I was reminded of this after reading a Portuguese blogbuddy celebrate the centennial of the proclamation of the Republic of Portugal today. One hundred years ago today, the purportedly constitutional monarchy fell and democratic rule became the government of Portugal. I say "purportedly" because an earlier King had imposed what was effectively a dictatorship within the framework of that Constitutional scheme, which resulted in his assassination. The Portuguese have the good taste to not celebrate the anniversary of the assassination but rather of the subsequent proclamation of a republican form of government as the worthwhile date to commemorate.* Now, because the author of this blog is a lawyer, he celebrated the holiday with a question -- was it worth it?
In response to the post, I took the time to educate myself about the events of the last century in his nation -- this is the sort of thing I think Wikipedia is good for -- and found an erratic history, one of republican government displacing monarchy, then collapsing into a quasi-fascism, then being usurped by military governments, and only within my lifetime returning to a parliamentary democracy in line with the bulk of Europe.
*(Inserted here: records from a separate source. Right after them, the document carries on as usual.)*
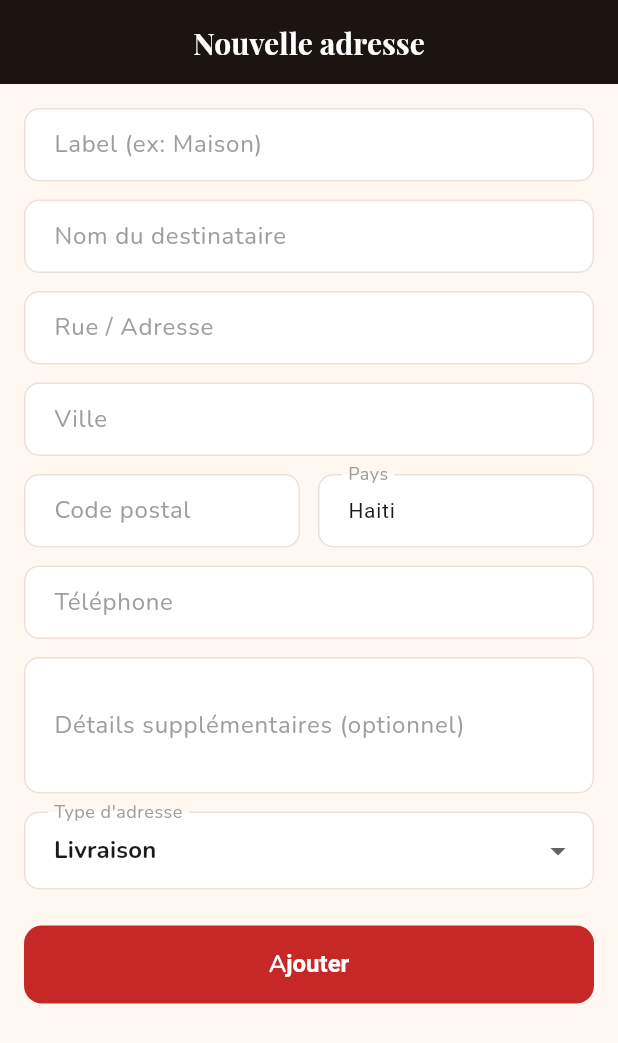
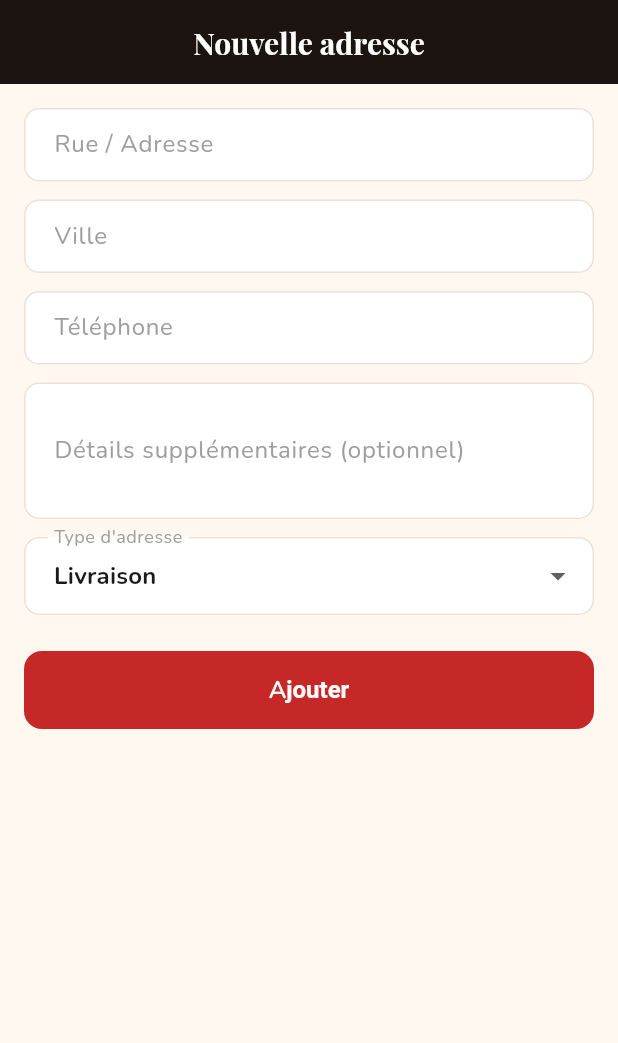
Before and after one commit to Vaillantval/Hayitis-Version-Mobile, a Flutter app: the AddressFormScreen screen opened by its route, on a phone screen of 412 x 824 dp. Shown: the top 1043 px of the screen. Run offline on Flutter 3.47's test engine with Material 3 defaults, Android fonts, the phone set to English and light mode, and no system bars; our stand-ins replace audioplayers, cached_network_image, connectivity_plus, dio, emoji_picker_flutter, firebase_core and 16 more; missing offline and left inert: flutter_sound, flutter_stripe; accounts and stored records are empty; network calls fail.

Commit message:
feat(addresses): remove label/nom/pays/code-postal from form and model
Backend no longer exposes name, code_postal, country fields. Model now
uses @Default values for those so fromJson doesn't crash. Phone is now
nullable. Form is trimmed to: street, city, phone, details, type.

Co-Authored-By: Claude Sonnet 4.6 <noreply@anthropic.com>

```diff
--- a/lib/features/addresses/screens/address_form_screen.dart
+++ b/lib/features/addresses/screens/address_form_screen.dart
@@ -16,12 +16,8 @@ class AddressFormScreen extends ConsumerStatefulWidget {
 }
 
 class _AddressFormScreenState extends ConsumerState<AddressFormScreen> {
-  final _nameCtrl    = TextEditingController();
-  final _fullNameCtrl= TextEditingController();
   final _streetCtrl  = TextEditingController();
   final _cityCtrl    = TextEditingController();
-  final _codeCtrl    = TextEditingController();
-  final _countryCtrl = TextEditingController(text: 'Haiti');
   final _phoneCtrl   = TextEditingController();
   final _detailsCtrl = TextEditingController();
   String _adressType = 'shipping';
@@ -34,13 +30,9 @@ class _AddressFormScreenState extends ConsumerState<AddressFormScreen> {
       final addresses = ref.read(addressProvider).valueOrNull ?? [];
       final addr = addresses.where((a) => a.id == widget.addressId).firstOrNull;
       if (addr != null) {
-        _nameCtrl.text     = addr.name;
-        _fullNameCtrl.text = addr.fullName;
         _streetCtrl.text   = addr.street;
         _cityCtrl.text     = addr.city;
-        _codeCtrl.text     = addr.codePostal;
-        _countryCtrl.text  = addr.country;
-        _phoneCtrl.text    = addr.phone;
+        _phoneCtrl.text    = addr.phone ?? '';
         _detailsCtrl.text  = addr.moreDetails ?? '';
         _adressType        = addr.adressType;
       }
@@ -49,7 +41,7 @@ class _AddressFormScreenState extends ConsumerState<AddressFormScreen> {
 
   @override
   void dispose() {
-    for (final c in [_nameCtrl, _fullNameCtrl, _streetCtrl, _cityCtrl, _codeCtrl, _countryCtrl, _phoneCtrl, _detailsCtrl]) {
+    for (final c in [_streetCtrl, _cityCtrl, _phoneCtrl, _detailsCtrl]) {
       c.dispose();
     }
     super.dispose();
@@ -58,15 +50,11 @@ class _AddressFormScreenState extends ConsumerState<AddressFormScreen> {
   Future<void> _save() async {
     setState(() => _isLoading = true);
     final data = {
-      'name':       _nameCtrl.text.trim(),
-      'full_name':  _fullNameCtrl.text.trim(),
-      'street':     _streetCtrl.text.trim(),
-      'city':       _cityCtrl.text.trim(),
-      'code_postal': _codeCtrl.text.trim(),
-      'country':    _countryCtrl.text.trim(),
-      'phone':      _phoneCtrl.text.trim(),
+      'street':       _streetCtrl.text.trim(),
+      'city':         _cityCtrl.text.trim(),
+      'phone':        _phoneCtrl.text.trim(),
       'more_details': _detailsCtrl.text.trim().isEmpty ? null : _detailsCtrl.text.trim(),
-      'adress_type': _adressType,
+      'adress_type':  _adressType,
     };
     try {
       if (widget.addressId != null) {
@@ -92,19 +80,9 @@ class _AddressFormScreenState extends ConsumerState<AddressFormScreen> {
       body: SingleChildScrollView(
         padding: const EdgeInsets.all(16),
         child: Column(children: [
-          CustomTextField(label: 'Label (ex: Maison)', controller: _nameCtrl),
-          const SizedBox(height: 12),
-          CustomTextField(label: 'Nom du destinataire', controller: _fullNameCtrl),
-          const SizedBox(height: 12),
           CustomTextField(label: 'Rue / Adresse', controller: _streetCtrl),
           const SizedBox(height: 12),
           CustomTextField(label: 'Ville', controller: _cityCtrl),
-          const SizedBox(height: 12),
-          Row(children: [
-            Expanded(child: CustomTextField(label: 'Code postal', controller: _codeCtrl)),
-            const SizedBox(width: 12),
-            Expanded(child: CustomTextField(label: 'Pays', controller: _countryCtrl)),
-          ]),
           const SizedBox(height: 12),
           CustomTextField(label: 'Téléphone', controller: _phoneCtrl, keyboardType: TextInputType.phone),
           const SizedBox(height: 12),
```
Also changed, not shown: lib/features/addresses/models/address.dart (+11 -9 lines), lib/features/addresses/models/address.freezed.dart, lib/features/addresses/models/address.g.dart.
Looking at Portugal's economic history, it appears that its degree of economic prosperity has roughly coincided with the degree of freedom afforded its people during the last century. The Portuguese were always industrialized and compared with global nations never impoverished, but they've done much better for themselves under republican forms of government than the authoritarian alternatives that were tried. This hardly strikes me as a coincidence but I'm prejudiced in that regard.
On my counterpart's blog, I argued (with the aid of a translation tool since I have no Portuguese myself) that in broad terms, a form of government founded upon the rule of law will necessarily trend towards a republican form of government and away from an authoritarian model. I also argued that a government founded upon popular rule will eventually reach a republican level (which I did not define there as meaning "representative democracy" but that's what I meant) because anarcho-capitalism and direct democracy are simply too inefficient to provide for effective government and therefore even autonomous individuals who find themselves in such an environment will eventually come around to the idea that they need a government with teeth. I'm borrowing heavily from both Nozick and Rawls here, but that brings me to my question for the morning, one which all you political theory junkies out there will enjoy. And I mean both of you.
My premise asks that you assume a large body of self-governing people who are dedicated to the idea of the rule of law. Is it inevitable that such people will choose a form of government that incorporates a substantial amount of representative democracy? Or could they rationally, and consistent with their dedication to the rule of law, adopt an authoritarian form of government? I know that democratic means have resulted in fascist military governments in multiple places during the 20th century (Portugal among them), so what lesson can we take from that -- did those elections represent a real choice by the voters or was there some sort of departure from the peoples' commitment to the rule of law?
It might also be the case that we do not have enough data points in history to plot a curve here -- meaningful self-government is a relatively new phenomenon in human history, after all.
Ultimately, it seems to me not, although I wonder if I must resort to special pleading when considering the cases of Germany and Italy in the 1930's, or if those can be written off as extreme points in the inevitable cycle of right-versus-left power shifts that will take place within a democratic system in response to fluctuating internal economic and external diplomatic conditions. I certainly hope that the rule of law leads to meaningful self-government, and I can't think of a way it wouldn't (eventually), but I've not poured enough brainpower into the issue to be satisfied that this is necessarily the case -- and the example of the rise of fascism in the 20th century suggests to me that I might be wrong.
* Touchingly, it looks to me like the most significant national holiday of Portugal celebrates the nation's greatest poet, Luís Vaz de Camões. Nothing like that here -- July 4 is a fine day to celebrate for our political history, but we have no holidays dedicated to the arts and our Portuguese friends have set an example that we ought to consider following.